Bear attacks at Yosemite

This year, Yosemite has recorded 10 bear incidents so far, which is down 9% from this time last year (when they saw 38 total). The Park Service defines a "bear incident" as when a bear causes a "monetary loss to a person," such as property damage or stealing food, or injury.

According to the National Park Service's website, bears are one of the most sought-after animals to see in Yosemite National Park. It's home to approximately 300 to 500 black bears. With that, the Park Service advised visitors to exercise caution and give the animals space.

What to do if you see a black bear

Wildlife experts with Yosemite say if a black bear approaches you or gets too close, you're supposed to act immediately and try to scare it away. You do that by yelling aggressively and making as much noise as possible until the bear leaves.

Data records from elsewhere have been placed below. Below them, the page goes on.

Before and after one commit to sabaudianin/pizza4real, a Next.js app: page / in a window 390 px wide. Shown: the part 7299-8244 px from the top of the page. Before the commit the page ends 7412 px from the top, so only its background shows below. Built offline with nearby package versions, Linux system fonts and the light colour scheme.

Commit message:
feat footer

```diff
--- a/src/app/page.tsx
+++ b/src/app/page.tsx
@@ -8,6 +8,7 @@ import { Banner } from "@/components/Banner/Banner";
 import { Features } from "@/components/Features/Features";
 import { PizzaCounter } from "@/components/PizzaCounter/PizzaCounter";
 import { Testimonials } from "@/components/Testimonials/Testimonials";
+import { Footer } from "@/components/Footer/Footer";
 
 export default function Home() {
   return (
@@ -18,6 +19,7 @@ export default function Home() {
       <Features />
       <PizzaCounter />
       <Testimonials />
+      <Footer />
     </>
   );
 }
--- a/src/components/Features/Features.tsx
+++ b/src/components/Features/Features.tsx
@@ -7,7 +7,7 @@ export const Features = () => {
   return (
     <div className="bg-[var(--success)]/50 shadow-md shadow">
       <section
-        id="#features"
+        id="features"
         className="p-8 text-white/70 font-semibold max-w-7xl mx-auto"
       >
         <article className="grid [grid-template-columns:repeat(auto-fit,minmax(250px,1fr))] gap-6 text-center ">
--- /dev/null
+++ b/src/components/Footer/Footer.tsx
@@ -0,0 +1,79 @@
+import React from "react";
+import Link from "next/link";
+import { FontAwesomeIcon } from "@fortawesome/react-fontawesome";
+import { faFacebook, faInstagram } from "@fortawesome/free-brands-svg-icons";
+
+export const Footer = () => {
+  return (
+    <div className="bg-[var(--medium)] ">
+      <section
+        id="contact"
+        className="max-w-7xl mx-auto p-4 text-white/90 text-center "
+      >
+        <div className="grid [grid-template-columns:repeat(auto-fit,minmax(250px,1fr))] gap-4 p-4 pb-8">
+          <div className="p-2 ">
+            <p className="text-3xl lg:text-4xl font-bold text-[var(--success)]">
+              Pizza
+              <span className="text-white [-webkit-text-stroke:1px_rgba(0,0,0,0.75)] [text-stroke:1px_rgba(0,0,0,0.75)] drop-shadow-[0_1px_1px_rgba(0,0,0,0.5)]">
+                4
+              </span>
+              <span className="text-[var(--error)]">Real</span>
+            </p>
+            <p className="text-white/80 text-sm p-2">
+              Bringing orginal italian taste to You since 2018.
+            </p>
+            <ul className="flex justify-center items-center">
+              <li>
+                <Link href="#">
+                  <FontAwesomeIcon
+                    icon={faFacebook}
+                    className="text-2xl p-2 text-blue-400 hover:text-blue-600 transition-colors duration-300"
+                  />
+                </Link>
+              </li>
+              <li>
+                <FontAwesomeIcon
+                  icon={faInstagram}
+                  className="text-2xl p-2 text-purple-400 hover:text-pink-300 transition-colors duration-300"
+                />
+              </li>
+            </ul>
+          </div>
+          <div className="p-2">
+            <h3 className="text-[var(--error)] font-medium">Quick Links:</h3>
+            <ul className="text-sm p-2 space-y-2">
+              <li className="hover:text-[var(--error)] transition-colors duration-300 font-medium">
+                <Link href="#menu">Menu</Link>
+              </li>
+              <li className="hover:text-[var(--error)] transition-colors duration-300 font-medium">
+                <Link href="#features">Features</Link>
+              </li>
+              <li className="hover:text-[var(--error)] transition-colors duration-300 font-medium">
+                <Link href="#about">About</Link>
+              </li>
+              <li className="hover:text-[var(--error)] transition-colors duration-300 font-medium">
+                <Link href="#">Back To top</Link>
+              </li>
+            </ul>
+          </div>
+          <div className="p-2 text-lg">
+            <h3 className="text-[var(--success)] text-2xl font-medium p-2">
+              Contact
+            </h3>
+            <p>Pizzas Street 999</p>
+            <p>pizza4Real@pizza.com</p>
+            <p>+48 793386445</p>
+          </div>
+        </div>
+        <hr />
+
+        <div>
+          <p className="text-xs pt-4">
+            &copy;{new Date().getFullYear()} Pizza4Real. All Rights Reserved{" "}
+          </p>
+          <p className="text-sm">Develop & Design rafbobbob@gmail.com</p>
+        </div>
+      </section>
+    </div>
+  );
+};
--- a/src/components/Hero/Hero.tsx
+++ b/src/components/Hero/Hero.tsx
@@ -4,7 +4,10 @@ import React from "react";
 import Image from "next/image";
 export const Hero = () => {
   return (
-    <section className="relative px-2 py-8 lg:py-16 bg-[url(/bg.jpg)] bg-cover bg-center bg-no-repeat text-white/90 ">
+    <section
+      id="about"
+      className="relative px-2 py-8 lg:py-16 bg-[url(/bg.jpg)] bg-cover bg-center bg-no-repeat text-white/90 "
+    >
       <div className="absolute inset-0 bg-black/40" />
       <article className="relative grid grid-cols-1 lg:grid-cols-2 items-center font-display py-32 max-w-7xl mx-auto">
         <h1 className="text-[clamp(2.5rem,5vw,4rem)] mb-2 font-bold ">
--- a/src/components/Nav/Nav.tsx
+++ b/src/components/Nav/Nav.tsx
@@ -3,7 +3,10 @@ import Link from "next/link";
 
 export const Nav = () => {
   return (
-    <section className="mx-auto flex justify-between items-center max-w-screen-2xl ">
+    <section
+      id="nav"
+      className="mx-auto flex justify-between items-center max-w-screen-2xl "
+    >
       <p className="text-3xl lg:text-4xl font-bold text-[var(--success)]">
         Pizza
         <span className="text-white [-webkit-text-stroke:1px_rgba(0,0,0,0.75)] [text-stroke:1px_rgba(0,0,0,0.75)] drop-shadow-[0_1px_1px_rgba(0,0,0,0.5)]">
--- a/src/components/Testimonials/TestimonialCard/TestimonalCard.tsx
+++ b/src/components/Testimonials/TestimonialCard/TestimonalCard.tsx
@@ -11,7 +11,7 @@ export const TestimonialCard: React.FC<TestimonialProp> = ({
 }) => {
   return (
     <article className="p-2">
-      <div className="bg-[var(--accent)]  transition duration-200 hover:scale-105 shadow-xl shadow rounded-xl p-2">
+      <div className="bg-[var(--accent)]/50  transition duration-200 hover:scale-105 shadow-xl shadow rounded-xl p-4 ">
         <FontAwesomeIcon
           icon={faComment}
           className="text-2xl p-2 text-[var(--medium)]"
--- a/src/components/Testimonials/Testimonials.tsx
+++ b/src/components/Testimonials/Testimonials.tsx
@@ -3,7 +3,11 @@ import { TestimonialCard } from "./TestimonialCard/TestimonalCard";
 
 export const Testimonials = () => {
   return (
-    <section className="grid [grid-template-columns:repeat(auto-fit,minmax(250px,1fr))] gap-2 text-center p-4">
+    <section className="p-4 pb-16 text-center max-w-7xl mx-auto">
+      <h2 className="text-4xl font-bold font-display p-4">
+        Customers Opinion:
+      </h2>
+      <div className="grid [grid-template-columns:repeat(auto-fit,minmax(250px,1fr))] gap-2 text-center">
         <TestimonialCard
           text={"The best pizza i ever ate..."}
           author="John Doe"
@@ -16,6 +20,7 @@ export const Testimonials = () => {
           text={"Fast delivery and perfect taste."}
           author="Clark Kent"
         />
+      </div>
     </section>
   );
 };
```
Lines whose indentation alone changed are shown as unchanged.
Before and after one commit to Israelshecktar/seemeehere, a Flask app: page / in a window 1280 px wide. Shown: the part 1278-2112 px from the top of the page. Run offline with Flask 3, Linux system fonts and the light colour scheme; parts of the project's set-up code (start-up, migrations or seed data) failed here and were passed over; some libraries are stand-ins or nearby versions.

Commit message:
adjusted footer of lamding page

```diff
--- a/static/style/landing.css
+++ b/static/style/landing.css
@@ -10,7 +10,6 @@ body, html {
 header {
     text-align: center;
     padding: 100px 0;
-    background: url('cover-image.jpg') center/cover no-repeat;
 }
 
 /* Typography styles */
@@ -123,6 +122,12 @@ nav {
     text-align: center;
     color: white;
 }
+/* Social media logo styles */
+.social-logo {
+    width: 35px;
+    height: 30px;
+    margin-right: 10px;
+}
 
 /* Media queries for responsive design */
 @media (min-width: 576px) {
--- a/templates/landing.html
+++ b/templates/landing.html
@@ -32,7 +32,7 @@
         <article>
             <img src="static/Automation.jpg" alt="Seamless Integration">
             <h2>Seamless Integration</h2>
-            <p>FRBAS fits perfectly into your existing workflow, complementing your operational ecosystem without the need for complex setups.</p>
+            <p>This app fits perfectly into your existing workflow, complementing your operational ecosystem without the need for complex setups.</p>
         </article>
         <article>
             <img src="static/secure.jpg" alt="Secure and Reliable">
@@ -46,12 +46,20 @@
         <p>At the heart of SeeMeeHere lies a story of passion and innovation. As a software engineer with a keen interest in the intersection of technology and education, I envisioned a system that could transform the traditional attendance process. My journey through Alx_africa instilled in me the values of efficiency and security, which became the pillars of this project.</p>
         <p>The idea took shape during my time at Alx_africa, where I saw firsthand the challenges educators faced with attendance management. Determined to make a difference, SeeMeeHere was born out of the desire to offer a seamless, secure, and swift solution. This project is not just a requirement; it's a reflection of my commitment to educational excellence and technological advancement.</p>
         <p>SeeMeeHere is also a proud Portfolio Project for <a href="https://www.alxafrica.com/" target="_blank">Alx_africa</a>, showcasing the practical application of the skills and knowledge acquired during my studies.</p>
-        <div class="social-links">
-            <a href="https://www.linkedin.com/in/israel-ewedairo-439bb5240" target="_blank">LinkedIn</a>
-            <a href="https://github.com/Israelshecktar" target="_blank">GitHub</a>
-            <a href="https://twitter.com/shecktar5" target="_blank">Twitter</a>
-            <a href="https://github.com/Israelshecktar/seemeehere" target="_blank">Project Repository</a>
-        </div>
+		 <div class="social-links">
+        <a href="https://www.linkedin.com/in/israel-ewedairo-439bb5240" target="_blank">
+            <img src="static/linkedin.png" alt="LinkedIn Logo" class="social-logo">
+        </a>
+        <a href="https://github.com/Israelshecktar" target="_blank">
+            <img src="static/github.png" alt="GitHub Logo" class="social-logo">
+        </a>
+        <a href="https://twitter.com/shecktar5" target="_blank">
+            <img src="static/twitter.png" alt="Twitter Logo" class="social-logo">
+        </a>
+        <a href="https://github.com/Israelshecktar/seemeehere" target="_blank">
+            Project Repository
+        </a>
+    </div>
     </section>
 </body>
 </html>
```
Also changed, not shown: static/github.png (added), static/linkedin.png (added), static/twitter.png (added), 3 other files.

If the bear is after your food, experts suggest packing up your food and leaving the area. They say do not throw food at the bear or abandon the food. The reason is the bear will eat the food and then try to get more food from humans, which will likely result in the animal's death.

It's also worth mentioning that how you respond to a black bear is different than you would to a brown bear. The reason is they're different species and therefore, have different physical characteristics and behaviors. Brown bears, or grizzly bears, tend to be much bigger than black bears.